In lecture, we discussed *level set* representations, which encode geometry as the zero set of a function stored on a grid. Often, we want to convert this *implicit* description to an *explicit* description (e.g., to make rendering easier).

In this case, suppose we have a 2D grid of values, which are positive outside the object and negative inside the object:

For simplicity, we will assume that each grid cell has dimensions 1x1. We now want to produce a collection of line segments that approximate the zero set. A simple observation we can make is that if we have a positive value a > 0 on one endpoint of an edge, and a negative value b < 0 at the other endpoint, then there must be a zero somewhere in the middle of the edge. So, to get an explicit description of our surface we can

- find the location of zeros along each edge that intersects the zero curve, and
- in each grid cell, connect zeros along line segments to get an explicit representation of this curve.

This algorithm is called "marching squares" (and in 3D there is an analogous algorithm called "marching cubes").

### Question 1

If we use *linear* interpolation, along an edge with endpoint values a and b, where will we find the zero value?

**Hint:** write the linearly interpolated values as a function of t, which ranges between 0 and 1.

### Question 2

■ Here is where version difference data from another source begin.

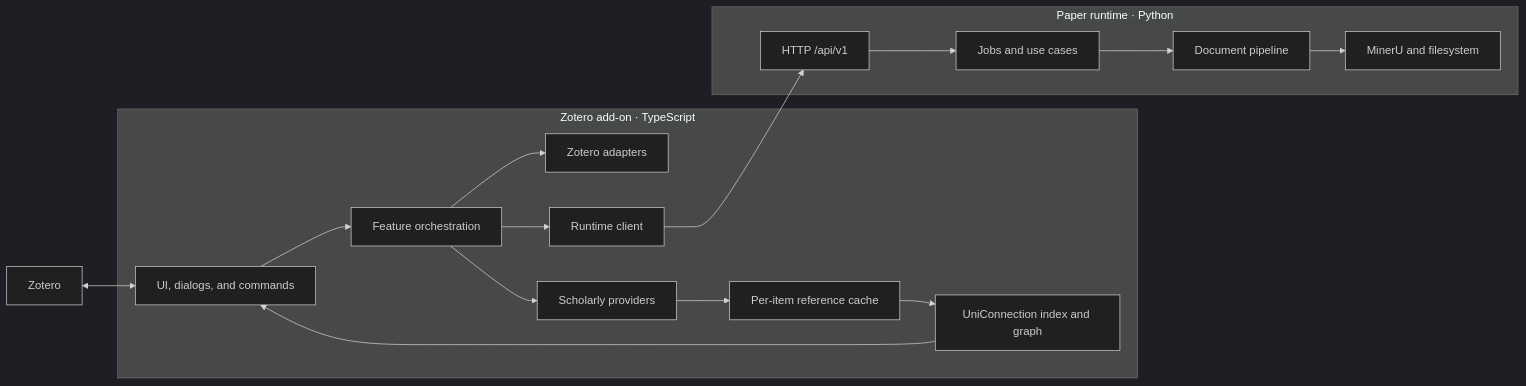
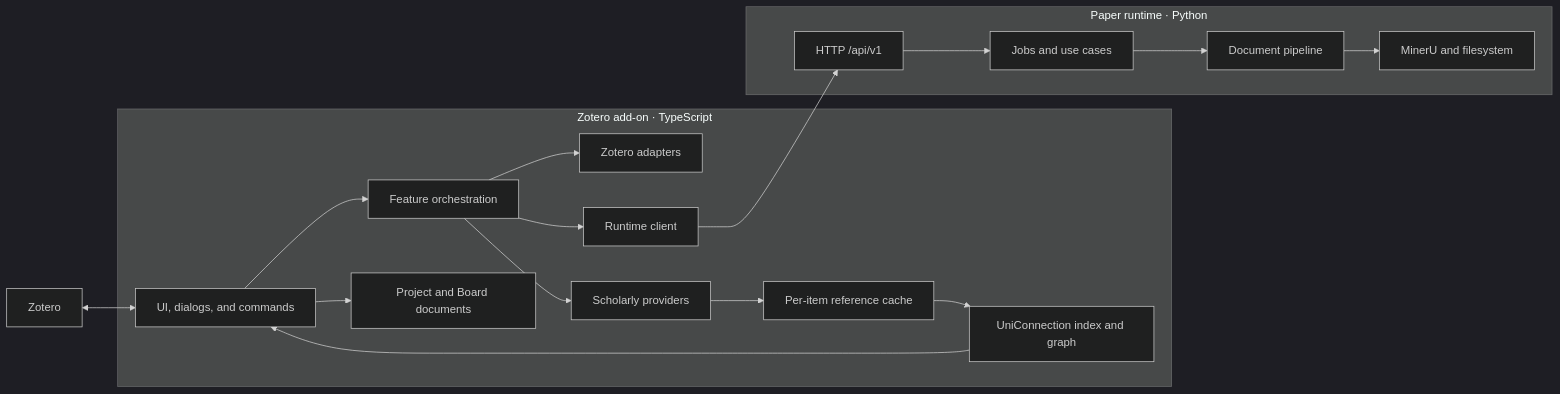
One commit to Leavvind/Unizero changed the diagram in docs/ARCHITECTURE.md. Above: the diagram before and after it, drawn with Mermaid (dark theme). The commit also changed other lines of this file and 21 other files, not shown here.

````diff
--- a/docs/ARCHITECTURE.md
+++ b/docs/ARCHITECTURE.md
@@ -7,34 +7,36 @@
 ```mermaid
 flowchart LR
     Zotero["Zotero"]
 
     subgraph Addon["Zotero add-on · TypeScript"]
         UI["UI, dialogs, and commands"]
         Features["Feature orchestration"]
         Adapters["Zotero adapters"]
         Providers["Scholarly providers"]
         Cache["Per-item reference cache"]
         Index["UniConnection index and graph"]
+        Projects["Project and Board documents"]
         Client["Runtime client"]
     end
 
     subgraph Runtime["Paper runtime · Python"]
         API["HTTP /api/v1"]
         App["Jobs and use cases"]
         Pipeline["Document pipeline"]
         IO["MinerU and filesystem"]
     end
 
     Zotero <--> UI
     UI --> Features
     Features --> Adapters
     Features --> Providers
     Features --> Client
     Providers --> Cache
     Cache --> Index
     Index --> UI
+    UI --> Projects
     Client --> API
     API --> App
     App --> Pipeline
     Pipeline --> IO
 ```
````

Suppose now that we have a 4x3 grid with node values given in the picture above. Using your formula from the last part, find the zeros along each edge that intersects the curve. In each grid cell, connect these zeros along line segments to draw the final curve. (Are there any ambiguous cases?) Finally, fill in the "inside" of the curve. What shapes might these regions have been sampled from?

**Hint:** it's probably easiest to first compute the zeros in terms of c and d, then plug in the actual values at the end. (It's ok to use a calculator!)

**Hint:** try to take advantage of symmetry, so that you don't have to do so many calculations!

### Solution:

(Question 1) The zero of the linear function can be found at t = a/(a-b); the surface will pass through this edge only if this t-value is between 0 and 1.

(Question 2) The values were sampled from the function

$4 \min\left(\sqrt{(x - 3/2)^2 + (y - 1)^2} - 1, \sqrt{(x - 1/4)^2 + y^2} - 1/2\right)$

i.e., the distance to a pair of circles. (The factor 4 is for convenience, and just makes the constants simpler to work with.)

There are two possible solutions: since every edge in the lower-left cell contains a zero, there are two different ways we can connect up the edges (without intersection). This kind of ambiguity is also a well-know problem with the marching cubes algorithm. One solution is to instead use the marching tetrahedra algorithm (or "marching triangles" in 2D).

This outcome is yet another example of aliasing: because we only have a very small number of samples, the signal (or shape) we reconstruct can look very different from the one we sampled. In this case, we have not only geometric error (the reconstructed shape does not exaptly follow the circles), but also *topological* error (we might get one piece instead of two). On the whole, aliasing and sampling will become much more difficult (and interesting!) as we start to look at general geometric signals.